Moreover, when Corrigan incorporates race into the narrative, he makes some signal points. For instance, he follows the intrepid work of historian Donald Mathews in recognizing how bodies deemed black have often been made empty to perform religious work for white communities. Lynching victims were either scapegoats or exorcised demons whom whites needed to destroy. Regarding notions of time, Corrigan contends that for African Americans, who often lacked the free time to discuss the biblical apocalypse in highly intellectualized and theoretical ways, tribulation was a constant state of existence. This world and this present time were full enough of evil.
Corrigan throws a lot into the abyss of emptiness. The “wilderness” of colonial Puritan imaginations, for instance, was not exactly empty. It simply had elements that were different from the European background. Even for Puritans this so-called wilderness contained peoples, animals, and crops that were deemed less valuable and in need of redemption. The land was never seen as devoid of presence. Empty words and doctrines, moreover, are not absent words or doctrines. The presence of the empty words and doctrines is the problem. This is both the genius of Corrigan’s study and its slipperiness. Emptiness can alternatively mean too little or too much. It is sometimes unclear where emptiness is distinct from excess.
In the field of American religious history, obsessed as it is with politics and public doctrine, Emptiness is a breath of fresh air. Corrigan draws our attention to personal feelings and everyday practices. Instead of highlighting success or certainty, he plunges into the depths of despair and fluidity. Emptiness touches the core of lived religious experiences in a way that wouldn’t be done by yet another book on the origins of the religious right or the voting patterns of evangelicals before the Civil War.

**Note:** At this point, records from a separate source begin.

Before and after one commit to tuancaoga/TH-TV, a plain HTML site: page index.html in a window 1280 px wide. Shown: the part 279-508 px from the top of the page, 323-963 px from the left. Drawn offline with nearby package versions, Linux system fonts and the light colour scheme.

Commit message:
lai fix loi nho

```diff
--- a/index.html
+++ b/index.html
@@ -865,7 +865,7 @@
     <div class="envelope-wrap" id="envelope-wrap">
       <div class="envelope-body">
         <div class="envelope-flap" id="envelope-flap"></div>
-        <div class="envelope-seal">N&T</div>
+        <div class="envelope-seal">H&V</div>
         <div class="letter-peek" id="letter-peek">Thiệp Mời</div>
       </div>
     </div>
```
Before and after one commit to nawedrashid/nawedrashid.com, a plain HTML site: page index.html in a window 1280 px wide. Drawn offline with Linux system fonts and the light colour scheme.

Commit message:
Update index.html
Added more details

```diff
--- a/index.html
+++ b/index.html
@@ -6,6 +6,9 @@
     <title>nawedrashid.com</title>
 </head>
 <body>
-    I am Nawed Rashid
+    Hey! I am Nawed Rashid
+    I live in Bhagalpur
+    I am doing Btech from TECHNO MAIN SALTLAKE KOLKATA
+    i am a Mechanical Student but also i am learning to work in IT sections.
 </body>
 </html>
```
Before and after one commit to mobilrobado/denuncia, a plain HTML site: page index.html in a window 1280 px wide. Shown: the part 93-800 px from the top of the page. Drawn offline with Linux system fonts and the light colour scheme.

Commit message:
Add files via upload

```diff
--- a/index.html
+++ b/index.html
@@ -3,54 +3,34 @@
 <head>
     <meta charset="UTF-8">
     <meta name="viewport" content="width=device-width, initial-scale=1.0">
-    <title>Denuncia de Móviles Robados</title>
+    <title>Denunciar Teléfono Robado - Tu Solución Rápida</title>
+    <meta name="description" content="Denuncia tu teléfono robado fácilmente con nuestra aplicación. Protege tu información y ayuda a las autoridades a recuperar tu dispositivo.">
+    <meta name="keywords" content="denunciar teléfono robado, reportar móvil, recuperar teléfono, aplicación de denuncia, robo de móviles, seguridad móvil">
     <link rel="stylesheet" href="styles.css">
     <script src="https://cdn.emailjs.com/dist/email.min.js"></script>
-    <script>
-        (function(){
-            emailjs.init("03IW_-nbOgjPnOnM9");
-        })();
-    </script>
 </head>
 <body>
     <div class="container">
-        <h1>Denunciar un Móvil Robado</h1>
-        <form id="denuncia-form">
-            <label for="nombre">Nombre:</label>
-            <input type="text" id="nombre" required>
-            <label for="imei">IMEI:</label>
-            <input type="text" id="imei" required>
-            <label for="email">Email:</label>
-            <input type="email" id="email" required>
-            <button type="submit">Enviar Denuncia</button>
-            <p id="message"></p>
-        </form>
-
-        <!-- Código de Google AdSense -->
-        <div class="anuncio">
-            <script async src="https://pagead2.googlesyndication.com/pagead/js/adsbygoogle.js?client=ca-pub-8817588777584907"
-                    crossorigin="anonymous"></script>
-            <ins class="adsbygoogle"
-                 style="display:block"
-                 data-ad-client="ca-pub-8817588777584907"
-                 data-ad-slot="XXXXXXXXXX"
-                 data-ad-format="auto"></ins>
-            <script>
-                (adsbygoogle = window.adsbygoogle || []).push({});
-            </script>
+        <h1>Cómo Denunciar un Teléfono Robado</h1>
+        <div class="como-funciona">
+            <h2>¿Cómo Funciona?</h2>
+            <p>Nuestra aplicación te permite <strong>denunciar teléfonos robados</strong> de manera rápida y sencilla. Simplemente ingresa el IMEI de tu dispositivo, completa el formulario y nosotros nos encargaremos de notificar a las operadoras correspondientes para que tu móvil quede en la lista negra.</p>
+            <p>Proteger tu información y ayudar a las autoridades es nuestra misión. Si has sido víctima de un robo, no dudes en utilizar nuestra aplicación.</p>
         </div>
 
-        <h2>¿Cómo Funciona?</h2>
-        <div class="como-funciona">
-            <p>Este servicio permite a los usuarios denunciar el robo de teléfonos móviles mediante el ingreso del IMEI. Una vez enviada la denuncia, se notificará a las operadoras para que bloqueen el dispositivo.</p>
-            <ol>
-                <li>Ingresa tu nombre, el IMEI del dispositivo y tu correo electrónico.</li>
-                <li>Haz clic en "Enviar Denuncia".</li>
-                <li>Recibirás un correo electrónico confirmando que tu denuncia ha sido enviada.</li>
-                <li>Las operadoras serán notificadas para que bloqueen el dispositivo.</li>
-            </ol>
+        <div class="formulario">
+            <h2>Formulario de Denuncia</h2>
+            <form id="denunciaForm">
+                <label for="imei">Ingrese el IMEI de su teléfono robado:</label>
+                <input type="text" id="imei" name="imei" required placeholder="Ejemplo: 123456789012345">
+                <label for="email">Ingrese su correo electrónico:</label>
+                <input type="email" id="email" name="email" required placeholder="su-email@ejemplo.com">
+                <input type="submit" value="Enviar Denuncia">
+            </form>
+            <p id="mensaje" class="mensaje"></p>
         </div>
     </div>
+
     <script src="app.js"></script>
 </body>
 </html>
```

Corrigan accomplishes much more than helping us to understand how American Christians have experienced emptiness. He does much more than show us how they have put emptiness to work tangibly, intellectually, emotionally, and spiritually. Emptiness provides a fulfilling way to consider our own emptiness. Perhaps it is when we feel most empty that we are most full of our Christianity and our humanity.